Exercise material below:

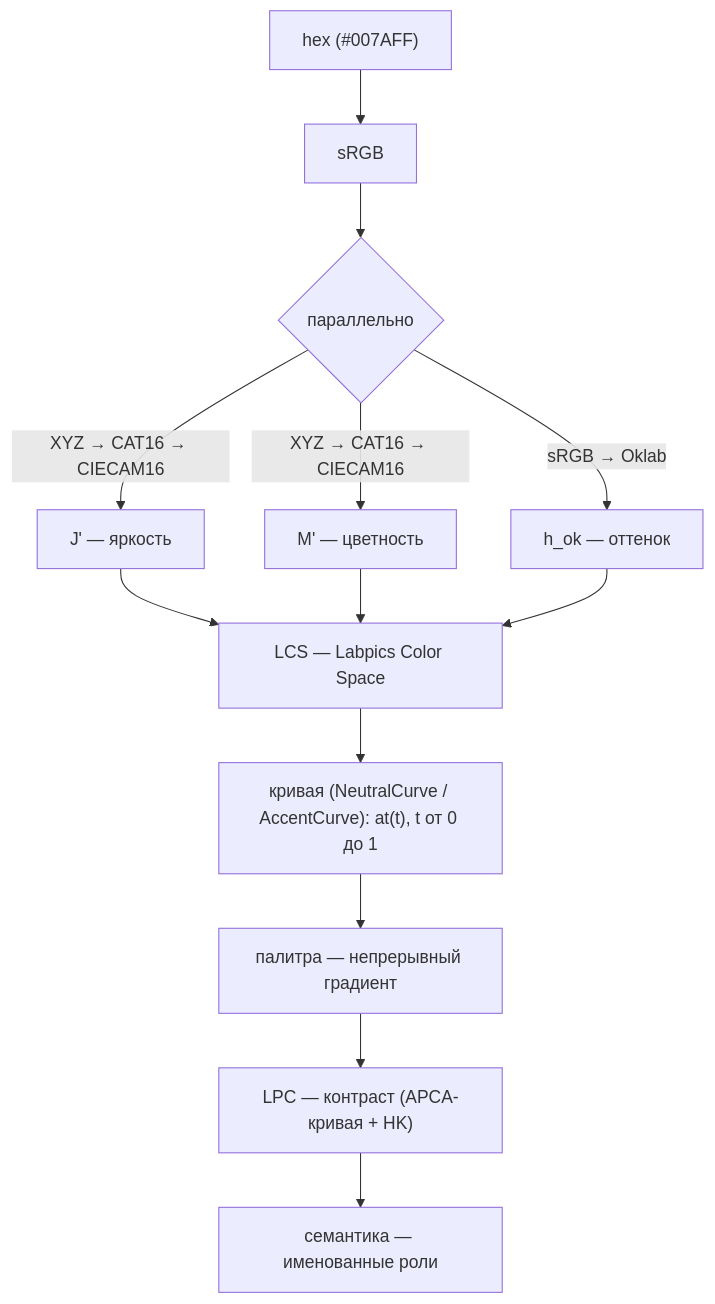
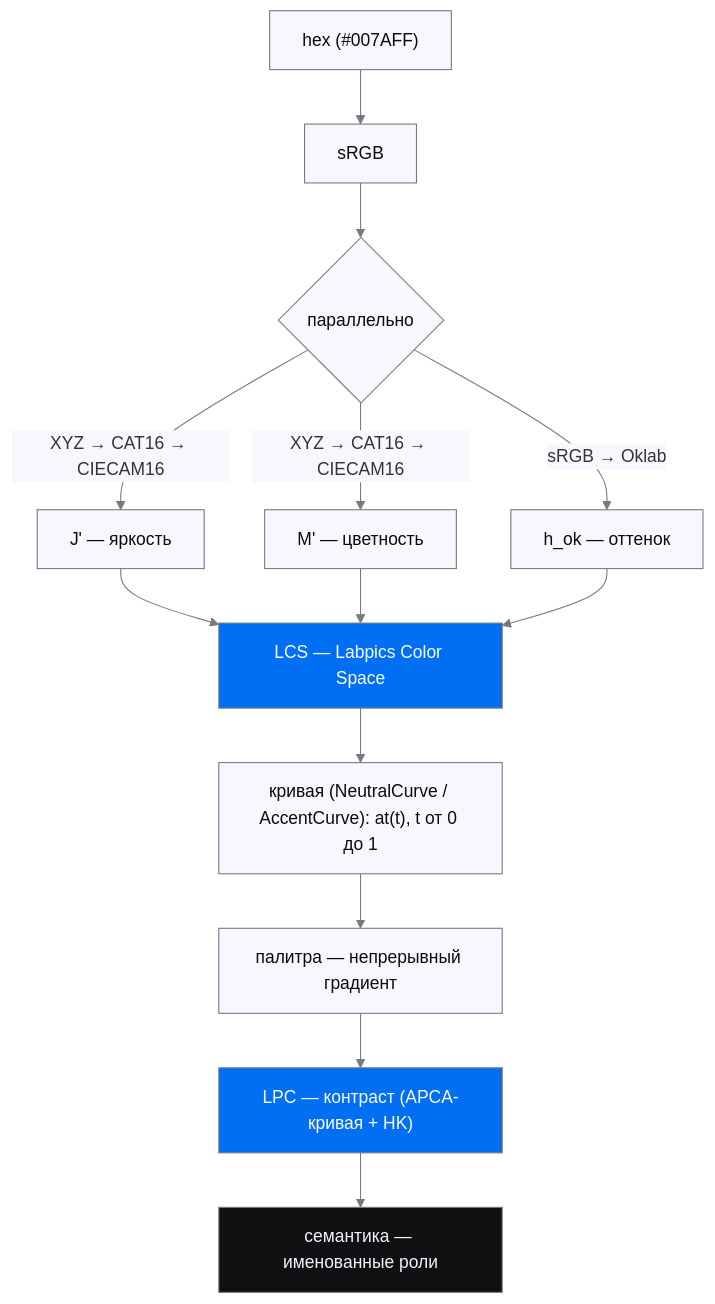
The first of 4 diagrams in README.md (Labpics-Team/lab-colors), drawn with Mermaid before and after one commit. The commit also changed other lines of this file, not shown here.

Commit message:
docs(readme): style mermaid diagrams per wave canon (init + classDef + #787880 strokes)

````diff
--- a/README.md
+++ b/README.md
@@ -23,15 +23,27 @@
 ```mermaid
+%%{init: {'theme':'base','themeVariables':{
+  'lineColor':'#787880','textColor':'#0A0A10',
+  'edgeLabelBackground':'#F7F7FF',
+  'clusterBkg':'transparent','clusterBorder':'#787880'
+}}}%%
 graph TD
     HEX["hex (#007AFF)"] --> SRGB["sRGB"]
     SRGB --> FORK{"параллельно"}
     FORK -->|"XYZ → CAT16 → CIECAM16"| J["J' — яркость"]
     FORK -->|"XYZ → CAT16 → CIECAM16"| M["M' — цветность"]
     FORK -->|"sRGB → Oklab"| HOK["h_ok — оттенок"]
     J --> LCS["LCS — Labpics Color Space"]
     M --> LCS
     HOK --> LCS
     LCS --> CURVE["кривая (NeutralCurve / AccentCurve): at(t), t от 0 до 1"]
     CURVE --> PAL["палитра — непрерывный градиент"]
     PAL --> LPC["LPC — контраст (APCA-кривая + HK)"]
     LPC --> SEM["семантика — именованные роли"]
+
+    classDef node fill:#F7F7FF,stroke:#787880,color:#0A0A10
+    classDef accent fill:#006FF3,stroke:#787880,color:#FCFDFF
+    classDef dark fill:#101012,stroke:#787880,color:#F2F2FC
+    class HEX,SRGB,FORK,J,M,HOK,CURVE,PAL node
+    class LCS,LPC accent
+    class SEM dark
 ```
````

End of Exercise material.

Tell how many lines in the records above contain "Labpics", giving the number and no other words.

2